Debtors are rushing to repay overdue loans and paying down debt in larger increments, according to data provided by Sequoia Credit Consolidation.
The average payment on auto loans has risen by 66 percent since early 2016, by 22 percent for credit card debt, by 29.5 percent on cash loans, and by 19.4 percent on POS loans. In fact, the average payment has nearly reached pre-crisis levels.
Sequoia President Yelena Dokuchayeva explained that the increase
is due to greater economic stability – lower inflation, a stronger
ruble, and an end to falling wages — and also to increased
financial literacy among the population, and to debtors realizing
that eventually they will have to pay off their debts in full. She
added that many current borrowers plan to take out major loans for
cars, apartments, tracts of land, home remodeling, and higher
education, and are eager to pay down current debt as quickly as
possible in order to qualify for new loans.
Alexander Savinov, deputy president of collection agency Sentinel
Credit Management, a subsidiary of Alfa Bank, notes slightly
different figures for the average increase in credit payments since

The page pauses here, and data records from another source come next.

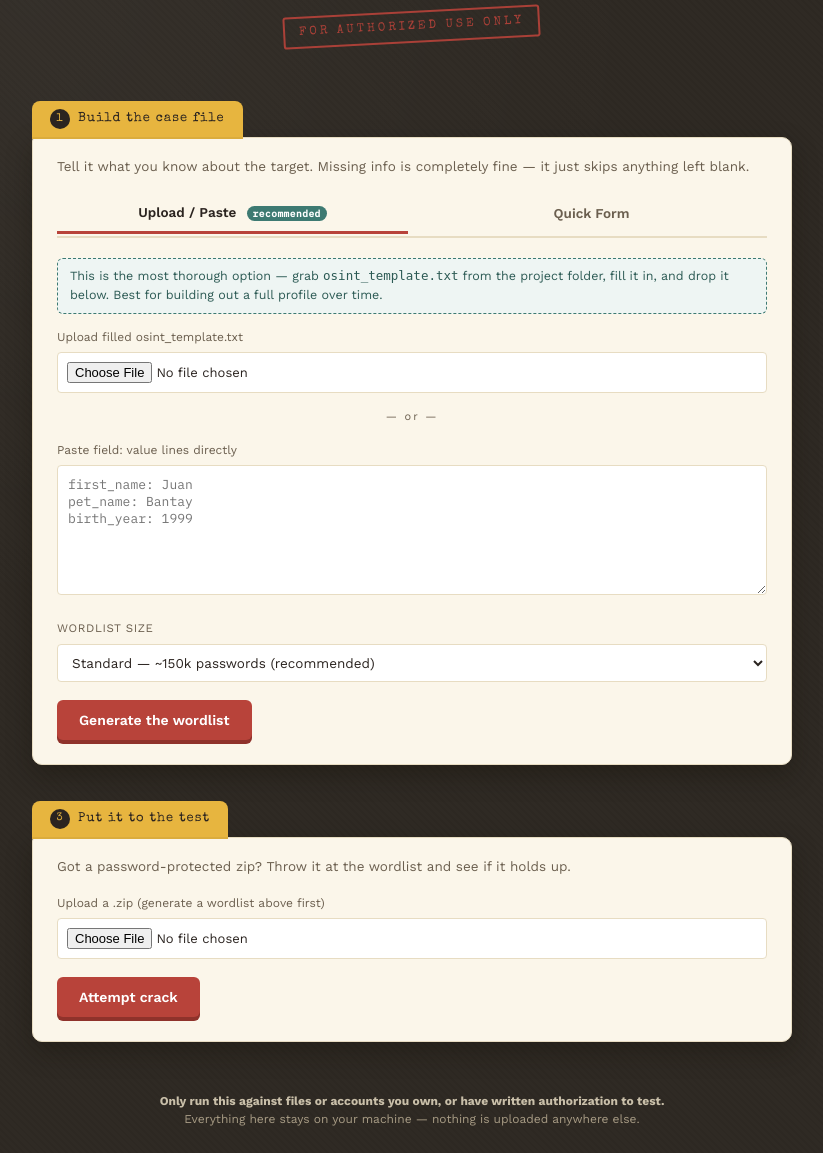
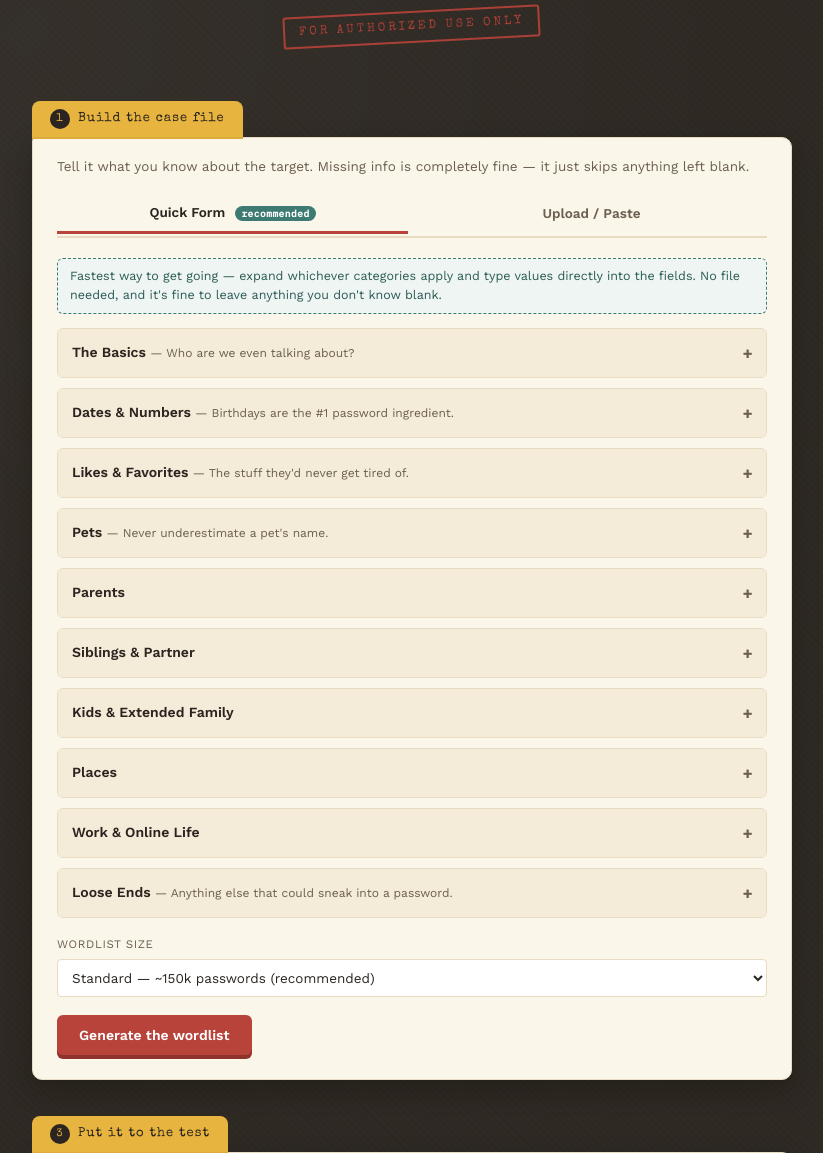
Before and after one commit to corrieverminous789/DefinitelyNotRockYou, a Flask app: page / in a window 1280 px wide. Shown: the part 133-1286 px from the top of the page, without its empty margins (228-1051 px from the left). Before the commit the page ends 1259 px from the top, so only its background shows below. Run offline with Flask 3, Linux system fonts and the light colour scheme.

Commit message:
Swap upload and form button positions in HTML

```diff
--- a/templates/index.html
+++ b/templates/index.html
@@ -396,22 +396,19 @@
       <p class="hint">Tell it what you know about the target. Missing info is completely fine — it just skips anything left blank.</p>
 
       <div class="mode-switch">
-        <button type="button" class="mode-btn active" data-mode="upload" onclick="switchMode('upload')">
-          Upload / Paste <span class="badge">recommended</span>
+        <button type="button" class="mode-btn active" data-mode="form" onclick="switchMode('form')">
+          Quick Form <span class="badge">recommended</span>
         </button>
-        <button type="button" class="mode-btn" data-mode="form" onclick="switchMode('form')">
-          Quick Form
+        <button type="button" class="mode-btn" data-mode="upload" onclick="switchMode('upload')">
+          Upload / Paste
         </button>
       </div>
 
       <form action="/generate" method="post" enctype="multipart/form-data" id="mainForm">
-        <input type="hidden" name="input_mode" id="input_mode" value="upload">
+        <input type="hidden" name="input_mode" id="input_mode" value="form">
 
         <!-- Upload/Paste panel -->
-        <div class="mode-panel active" id="panel-upload">
-          <div class="recommended-note">
-            This is the most thorough option — grab <code>osint_template.txt</code> from the project folder, fill it in, and drop it below. Best for building out a full profile over time.
-          </div>
+        <div class="mode-panel" id="panel-upload">
           <label style="display:block;font-size:12px;color:var(--ink-soft);margin-bottom:6px;">Upload filled osint_template.txt</label>
           <input type="file" name="osint_file" accept=".txt">
           <div class="divider">— or —</div>
@@ -420,7 +417,10 @@
         </div>
 
         <!-- Quick Form panel -->
-        <div class="mode-panel" id="panel-form">
+        <div class="mode-panel active" id="panel-form">
+          <div class="recommended-note">
+            Fastest way to get going — expand whichever categories apply and type values directly into the fields. No file needed, and it's fine to leave anything you don't know blank.
+          </div>
           {% for label, group_hint, group_fields in field_groups %}
           <details class="group">
             <summary>
```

the beginning of the year: 45 percent — 50 percent on auto loans,
10 percent on credit cards and 15 percent on cash loans. However, he
attributed the rise to a less optimistic cause: “Debtors now have
some money in hand and want to repay a large part of their debt as
quickly as possible because most have no confidence that they’ll
have such an opportunity later,” he said.
The collection of arrears on credit card debt increased by 44
percent from the second to third quarters this year, and by 17
percent on consumer loans, according to Dmitry Teplitsky, CEO of
collections agency Active Business Collections (ABC), a subsidiary of
Sberbank. He added that the agency did not see a sudden increase in
the size of repayments. At the same time, it did note that buying
power remained as high as it had been at the beginning of the year,
although the agency had expected it to drop in the second half of the
year when people allocate most of their incomes to summer vacations.
Teplitsky does not anticipate that payments will rise in the future
because neither the economy nor real incomes are growing. At the same
time, he said, collections are traditionally highest in the fourth
“Many borrowers postponed making payments during the first half
of the year in the hope that collection agencies would be banned,”
explained NAPKA first vice president Alexander Morozov. He said the
State Duma had considered 12 bills connected with the collections
market, that the Kuzbass region had already banned collections
agencies, that rumors
circulated of plans to introduce debt amnesty, and so on. And after
each such prominent media report, borrowers kept a lower profile and
decreased the size of their payments for a time. However, the
adoption of the law, “On protection of the rights of individuals
during the collection process,” in July 2016 decisively legitimized
the work of collection agencies in the public mind and convinced
borrowers that collection agencies would not disappear and that they
would have to repay their debts, Morozov said.
“We see a certain improvement in the situation with debtors that
have gone into arrears, and especially with those with relatively
little back debt,” noted Loko Bank deputy chairman Andrei Lyushin.
Payments have risen by 7 percent to 10 percent as clients attempt to
return to a normal payment schedule as quickly as possible, he said.
However, it would be wrong to conclude that the situation is
stabilizing completely because the number of overdue loans is
growing, Lyushin said.
The United Credit Bureau (UCB) regards the statistics from
collection agencies with some skepticism. “We analyzed the data on
payments that borrowers made on loans and did not see such a trend,”
said a UCB representative. “The size of the average payment is
decreasing, as is the size of the average loan.” The average loan
size is decreasing because the overall volume of issued loans
decreased from 2014 to 2015.
The size of debt payments might have increased because lenders
learned to combine multiple loans issued to a single borrower into a
single consolidated loan, suggests National Credit History Bureau
marketing director Alexei Volkov. In place of several loans, the
borrower has only one. In this way, he makes fewer payments overall,
and each one is larger than before. Collection agencies and lenders
both make use of this practice. However, Dokuchayev insists that the
statistics from various loan segments proves that the size of
confirmed payments has increased, without taking into account the
effect of consolidated loans.